**Questions for Students**

1. When you make a purchase with a coupon or when you take advantage of a discount, why is the discount taken before sales tax is calculated?

[Sales tax is a value tax based on the net cost of the goods to the consumer. The net cost (or net value) is the amount of money the merchant is willing to accept in exchange for the goods. Since sales tax is collected by a government agency and is not revenue for the merchant, the store applies its discount before the taxes are calculated.]

2. What is meant by "30% off"? What percentage of the purchase price does the consumer pay?

[30% off is a discount offered by the merchant to entice consumers to buy. The consumer pays 70% of the regular price. Some students may assume that they will pay the 30%. A good way to address this common error is to ask students to check for reasonableness. For examples, assume that a popular video game that retails for $25 is being offered at 20% off. Is it realistic to assume the merchant will allow the consumer to walk out of the store paying only $5.00? This type of illustration usually puts things in perspective for students.]

3. You are interested in buying a new gaming system but the $300 price is just too high. What amount of discount, if any, would make you reconsider buying the system? Why did you choose this particular amount?

[Answers will vary depending on student demographics.
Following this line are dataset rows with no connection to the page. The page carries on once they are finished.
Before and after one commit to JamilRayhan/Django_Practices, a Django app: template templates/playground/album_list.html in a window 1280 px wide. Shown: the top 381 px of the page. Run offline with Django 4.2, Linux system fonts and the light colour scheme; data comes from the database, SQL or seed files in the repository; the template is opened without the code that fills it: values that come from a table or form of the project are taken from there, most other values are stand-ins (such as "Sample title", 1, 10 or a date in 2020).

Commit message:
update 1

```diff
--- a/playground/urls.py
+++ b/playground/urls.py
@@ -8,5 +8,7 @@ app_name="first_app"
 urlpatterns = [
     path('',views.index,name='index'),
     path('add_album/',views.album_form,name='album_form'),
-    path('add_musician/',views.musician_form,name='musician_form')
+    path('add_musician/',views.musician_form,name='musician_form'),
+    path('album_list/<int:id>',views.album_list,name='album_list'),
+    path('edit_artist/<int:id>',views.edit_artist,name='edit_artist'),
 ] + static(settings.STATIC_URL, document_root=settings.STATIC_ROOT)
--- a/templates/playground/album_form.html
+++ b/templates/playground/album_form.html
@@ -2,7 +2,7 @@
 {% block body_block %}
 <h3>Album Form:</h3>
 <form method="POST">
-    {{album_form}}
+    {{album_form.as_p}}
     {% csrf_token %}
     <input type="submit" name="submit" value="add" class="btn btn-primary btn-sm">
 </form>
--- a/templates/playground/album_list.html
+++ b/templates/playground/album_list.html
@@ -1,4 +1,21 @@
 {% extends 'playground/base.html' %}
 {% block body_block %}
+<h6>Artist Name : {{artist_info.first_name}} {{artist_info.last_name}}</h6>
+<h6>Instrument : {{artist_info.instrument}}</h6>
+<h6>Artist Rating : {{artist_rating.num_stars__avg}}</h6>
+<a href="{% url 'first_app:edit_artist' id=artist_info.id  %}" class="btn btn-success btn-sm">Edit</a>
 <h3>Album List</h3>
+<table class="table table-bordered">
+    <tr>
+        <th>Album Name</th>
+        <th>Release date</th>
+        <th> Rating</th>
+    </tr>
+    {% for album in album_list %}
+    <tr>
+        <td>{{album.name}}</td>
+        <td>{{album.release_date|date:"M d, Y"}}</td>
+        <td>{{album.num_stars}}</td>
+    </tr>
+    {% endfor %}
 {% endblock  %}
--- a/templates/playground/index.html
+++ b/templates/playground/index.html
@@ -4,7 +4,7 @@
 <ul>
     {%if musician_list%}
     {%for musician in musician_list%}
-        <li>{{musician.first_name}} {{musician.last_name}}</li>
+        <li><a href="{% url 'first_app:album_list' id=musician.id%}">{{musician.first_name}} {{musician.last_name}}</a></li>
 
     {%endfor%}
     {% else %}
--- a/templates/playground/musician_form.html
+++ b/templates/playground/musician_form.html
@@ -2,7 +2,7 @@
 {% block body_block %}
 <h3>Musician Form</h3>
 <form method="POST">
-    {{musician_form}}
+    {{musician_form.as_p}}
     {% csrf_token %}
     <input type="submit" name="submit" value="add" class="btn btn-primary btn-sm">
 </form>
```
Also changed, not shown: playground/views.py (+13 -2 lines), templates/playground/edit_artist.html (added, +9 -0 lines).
Encourage students to calculate the purchase price based on various discounts to help them make a more informed decision.]

4. We often see coupons in the newspaper that vary in value from $0.25 to several dollars. How much would a coupon have to be worth before you would take the time to cut it out and redeem it? How does the cost of the product influence your decision?

[Answers will vary depending on student demographics; some of your students' families may clip and use as many coupons as possible. If you have a diverse group of students, encourage them to share their experiences with coupons and savings.]

5. Do coupons influence what you buy. Why or why not?

[Answers will vary depending on student demographics. Overall, coupons have been proven to influence our buying decisions, which is why manufacturers and retailers continue to use them.]

6. Let's say a store is offering merchandise at 50% off. You bring in a coupon from the newspaper for an additional 25% off the reduced price. Will the store give you 75% off the price?

[Many students will be under the false impression that they will receive a 75% discount because they intuitively believe discounts are additive. Since percentages are calculated using multiplication and division, they are multiplicative, not additive. For example: A product sells for $100 and is offered at 50% off, which means the net cost is 50% of $100, i.e. $50. With the coupon you get 25% off the last marked price. 25% of $50 is $12.50, so the final cost is $37.50. A 75% discount of the original $100 would have resulted in a sales price of $25.]

**Teacher Reflection**

- What was your students’ initial reaction to this activity? If positive, what aspect did they enjoy the most? If negative, what could you change to make it a more positive experience?
- Do you consider your students consumers and if so, did they have enough real-life experience to understand the power that retailers have over consumers when they use discounts and coupons?
- Did you challenge the achievers? How?
- Did the lesson enhance students fluency with percentages?
- What were some of the ways in which students illustrated that they were actively engaged in the learning process?
- How did students perform in relation to the stated behavioral objectives?
- What content areas did you integrate within the lesson? Was this integration appropriate and successful?

### Learning Objectives

- Solve practical problems involving percents
- Solve consumer-application problems involving discounts and sales tax
- Accurately record all purchases to determine the balance remaining in a checking account with a set opening balance

### Common Core State Standards – Mathematics

Grade 7, Ratio & Proportion

- CCSS.Math.Content.7.RP.A.3

Use proportional relationships to solve multistep ratio and percent problems. Examples: simple interest, tax, markups and markdowns, gratuities and commissions, fees, percent increase and decrease, percent error.